Once numerous, the yellow-eared parrot has declined dramatically in the face of hunting for food and habitat destruction for farming and cattle ranching (4) (5). Wax palms, on which this species appears to rely so heavily, have become endangered. For centuries, Colombian Christians have used wax palm fronds for Palm Sunday processions, and peasants fell the wax palms just to strip the highly prized young emerging fronds for sale to worshippers (6). Recruitment of new trees is extremely low due to livestock browsing on young seedlings, thus preventing the natural replacement of the forest, and logging in adjacent areas is increasing the tree’s susceptibility to disease. In addition, hunting of the parrots for food was prolific in Ecuador, and trapping has had some impact in Colombia (4).

Thankfully, due to cooperative conservation efforts the yellow-eared parrot and the wax palm have been given a new lease of life and are well on their way to recovery with a population of 660 birds, a remarkable increase from an estimated 144 just a few short years ago (4) (6). A powerful alliance forged between Conservation International (CI), its partner Fundación ProAves and the Roman Catholic Church has ended the use of wax palm fronds in Palm Sunday services in much of Colombia and the U.S., hailed as one of the most successful biodiversity conservation campaigns in Latin American history. In 1999, Fundación ProAves with the support of CI, American Bird Conservancy, and Loro Parque Fundación began an intensive conservation project, which included the creation of 25 private nature reserves and the reforestation of 36,000 trees, including 10,000 wax palms (6). Breeding sites are being fenced to allow wax palm regeneration and artificial nest boxes are being provided (4). In addition, national television campaigns in Colombia have helped educate the public about the problems the parrot and its habitat face, and government, police, military, and even rebel guerrilla forces now prohibit the sale or exploitation of both wax palms and yellow-eared parrots (6). The historical roosting site in Ecuador has also recently been bought and is being reforested, and it is hoped that a public awareness campaign within the locality will stop hunting for food (4).

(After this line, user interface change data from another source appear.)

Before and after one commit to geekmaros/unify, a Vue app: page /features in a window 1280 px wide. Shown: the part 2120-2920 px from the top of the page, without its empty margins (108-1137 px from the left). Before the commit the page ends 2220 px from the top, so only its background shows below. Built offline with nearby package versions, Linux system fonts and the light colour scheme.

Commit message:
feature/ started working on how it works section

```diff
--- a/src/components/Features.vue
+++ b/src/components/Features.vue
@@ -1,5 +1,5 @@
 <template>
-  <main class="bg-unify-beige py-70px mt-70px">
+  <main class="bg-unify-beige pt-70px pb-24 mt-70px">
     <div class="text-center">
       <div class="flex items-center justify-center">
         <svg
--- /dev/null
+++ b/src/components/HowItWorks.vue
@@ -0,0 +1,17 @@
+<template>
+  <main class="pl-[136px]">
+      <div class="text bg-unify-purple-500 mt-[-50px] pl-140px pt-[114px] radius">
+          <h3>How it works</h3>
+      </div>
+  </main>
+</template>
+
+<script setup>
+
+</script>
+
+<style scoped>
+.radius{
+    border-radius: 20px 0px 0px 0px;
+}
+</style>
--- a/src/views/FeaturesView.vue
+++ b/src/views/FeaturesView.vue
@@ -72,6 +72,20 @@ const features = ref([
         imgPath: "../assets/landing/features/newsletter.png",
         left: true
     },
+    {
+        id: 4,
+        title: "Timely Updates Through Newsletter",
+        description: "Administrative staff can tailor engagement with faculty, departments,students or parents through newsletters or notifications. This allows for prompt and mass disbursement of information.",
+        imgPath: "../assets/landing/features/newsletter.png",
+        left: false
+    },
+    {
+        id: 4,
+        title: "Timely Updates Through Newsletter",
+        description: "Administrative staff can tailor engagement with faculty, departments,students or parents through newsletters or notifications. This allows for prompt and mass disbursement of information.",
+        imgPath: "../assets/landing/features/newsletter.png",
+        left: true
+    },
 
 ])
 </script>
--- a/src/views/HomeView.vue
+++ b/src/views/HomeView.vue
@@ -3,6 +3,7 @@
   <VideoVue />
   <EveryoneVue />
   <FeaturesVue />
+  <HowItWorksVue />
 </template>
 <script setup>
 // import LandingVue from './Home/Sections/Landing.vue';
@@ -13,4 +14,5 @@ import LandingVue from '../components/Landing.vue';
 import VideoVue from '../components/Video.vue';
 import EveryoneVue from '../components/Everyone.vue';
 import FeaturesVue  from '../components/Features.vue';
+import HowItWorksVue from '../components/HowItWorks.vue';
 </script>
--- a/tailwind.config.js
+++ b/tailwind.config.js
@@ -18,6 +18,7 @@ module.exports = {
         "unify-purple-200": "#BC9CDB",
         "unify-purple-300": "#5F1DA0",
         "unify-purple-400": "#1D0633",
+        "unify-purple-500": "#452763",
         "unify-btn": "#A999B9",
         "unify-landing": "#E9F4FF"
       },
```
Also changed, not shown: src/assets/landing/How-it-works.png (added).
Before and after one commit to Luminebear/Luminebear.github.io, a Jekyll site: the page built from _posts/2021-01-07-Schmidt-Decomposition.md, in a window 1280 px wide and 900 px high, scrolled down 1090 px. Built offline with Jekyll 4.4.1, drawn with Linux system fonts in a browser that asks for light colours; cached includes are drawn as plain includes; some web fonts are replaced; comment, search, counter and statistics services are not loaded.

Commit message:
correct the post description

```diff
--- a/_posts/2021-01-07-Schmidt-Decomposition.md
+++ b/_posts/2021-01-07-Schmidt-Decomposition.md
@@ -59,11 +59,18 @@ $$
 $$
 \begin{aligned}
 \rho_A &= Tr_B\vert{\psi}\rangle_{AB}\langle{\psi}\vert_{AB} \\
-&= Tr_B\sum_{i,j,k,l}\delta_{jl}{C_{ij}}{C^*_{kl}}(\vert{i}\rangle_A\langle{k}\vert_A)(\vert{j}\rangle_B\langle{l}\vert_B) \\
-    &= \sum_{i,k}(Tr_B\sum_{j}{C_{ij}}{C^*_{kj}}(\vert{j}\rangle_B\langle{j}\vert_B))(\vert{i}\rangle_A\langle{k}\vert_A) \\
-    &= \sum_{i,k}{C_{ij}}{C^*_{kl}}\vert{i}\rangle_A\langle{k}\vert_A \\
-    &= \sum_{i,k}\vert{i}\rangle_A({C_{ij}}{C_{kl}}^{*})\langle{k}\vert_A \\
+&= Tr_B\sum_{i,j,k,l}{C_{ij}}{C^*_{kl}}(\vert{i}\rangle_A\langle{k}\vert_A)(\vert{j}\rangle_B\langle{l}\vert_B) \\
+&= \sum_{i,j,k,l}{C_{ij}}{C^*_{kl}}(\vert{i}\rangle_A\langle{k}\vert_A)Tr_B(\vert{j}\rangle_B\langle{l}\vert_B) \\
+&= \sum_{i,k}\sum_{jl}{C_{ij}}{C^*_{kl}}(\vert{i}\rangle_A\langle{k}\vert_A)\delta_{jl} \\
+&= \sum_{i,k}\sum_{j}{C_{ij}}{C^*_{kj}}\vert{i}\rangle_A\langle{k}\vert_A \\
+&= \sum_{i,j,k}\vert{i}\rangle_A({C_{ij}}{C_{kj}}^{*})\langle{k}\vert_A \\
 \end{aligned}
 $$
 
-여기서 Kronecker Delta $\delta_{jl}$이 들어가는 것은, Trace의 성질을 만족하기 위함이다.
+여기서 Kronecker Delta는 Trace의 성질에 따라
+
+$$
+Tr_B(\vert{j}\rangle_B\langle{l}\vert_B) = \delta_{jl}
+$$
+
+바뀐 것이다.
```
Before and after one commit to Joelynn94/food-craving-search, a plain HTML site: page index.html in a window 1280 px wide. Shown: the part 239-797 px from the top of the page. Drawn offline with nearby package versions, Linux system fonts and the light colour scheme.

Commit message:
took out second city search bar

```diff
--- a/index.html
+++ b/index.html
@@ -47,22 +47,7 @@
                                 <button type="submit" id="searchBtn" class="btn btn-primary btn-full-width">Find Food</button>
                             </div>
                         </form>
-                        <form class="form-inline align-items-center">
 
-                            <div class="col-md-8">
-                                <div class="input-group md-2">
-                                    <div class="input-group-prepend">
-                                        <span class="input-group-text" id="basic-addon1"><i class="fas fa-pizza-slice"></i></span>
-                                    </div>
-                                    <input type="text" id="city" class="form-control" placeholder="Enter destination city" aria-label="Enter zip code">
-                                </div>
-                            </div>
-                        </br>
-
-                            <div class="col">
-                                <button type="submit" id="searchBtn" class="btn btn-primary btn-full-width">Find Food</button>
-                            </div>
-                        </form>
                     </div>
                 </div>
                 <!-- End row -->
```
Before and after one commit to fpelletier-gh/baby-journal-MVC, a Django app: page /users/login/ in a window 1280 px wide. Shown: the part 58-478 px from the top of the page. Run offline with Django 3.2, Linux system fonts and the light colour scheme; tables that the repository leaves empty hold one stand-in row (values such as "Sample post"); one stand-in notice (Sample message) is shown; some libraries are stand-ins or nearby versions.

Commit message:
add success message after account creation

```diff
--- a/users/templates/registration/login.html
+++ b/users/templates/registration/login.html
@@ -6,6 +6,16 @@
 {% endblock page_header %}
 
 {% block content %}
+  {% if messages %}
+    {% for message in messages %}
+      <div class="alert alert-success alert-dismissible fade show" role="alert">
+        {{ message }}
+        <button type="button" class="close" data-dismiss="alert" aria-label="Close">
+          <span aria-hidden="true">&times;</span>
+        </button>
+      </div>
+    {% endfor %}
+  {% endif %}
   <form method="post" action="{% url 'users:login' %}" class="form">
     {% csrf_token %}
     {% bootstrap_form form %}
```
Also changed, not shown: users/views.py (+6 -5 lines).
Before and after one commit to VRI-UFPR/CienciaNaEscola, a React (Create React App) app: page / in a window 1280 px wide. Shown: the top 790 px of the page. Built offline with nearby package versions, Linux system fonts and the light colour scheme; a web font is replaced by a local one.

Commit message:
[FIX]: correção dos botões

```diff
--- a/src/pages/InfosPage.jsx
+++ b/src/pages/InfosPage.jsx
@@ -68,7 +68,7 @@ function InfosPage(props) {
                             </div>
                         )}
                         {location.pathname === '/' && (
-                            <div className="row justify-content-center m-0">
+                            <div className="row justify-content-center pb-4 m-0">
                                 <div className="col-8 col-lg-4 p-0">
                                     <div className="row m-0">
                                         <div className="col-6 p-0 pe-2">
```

For more information on the yellow-eared parrot: 

Authenticated (15/12/2006) by Cheryl Burns, President of the International Conure Association (ICA).
http://www.conure.org/

  1. IUCN Red List (May, 2011)
    http://www.iucnredlist.org
  2. del Hoyo, J., Elliott, A. and Sargatal, J. (1997) Handbook of the Birds of the World – Sandgrouse To Cuckoos. Vol. 4. Lynx Edicions, Barcelona.
  3. CITES (November, 2006)
    http://www.cites.org
  4. BirdLife International (November, 2006)
    http://www.birdlife.org/datazone/species/index.html?action=SpcHTMDetails.asp&sid=1583&m=0
  5. International Conure Association: Yellow-eared Conure Project (November, 2006)
    http://www.conure.org/yec_home.html
  6. American Embassy School (June, 2008)
    http://aes.ac.in/mswebsite_07/special_projects/Roots_shoots_web/Articles/Trees_birds.pdf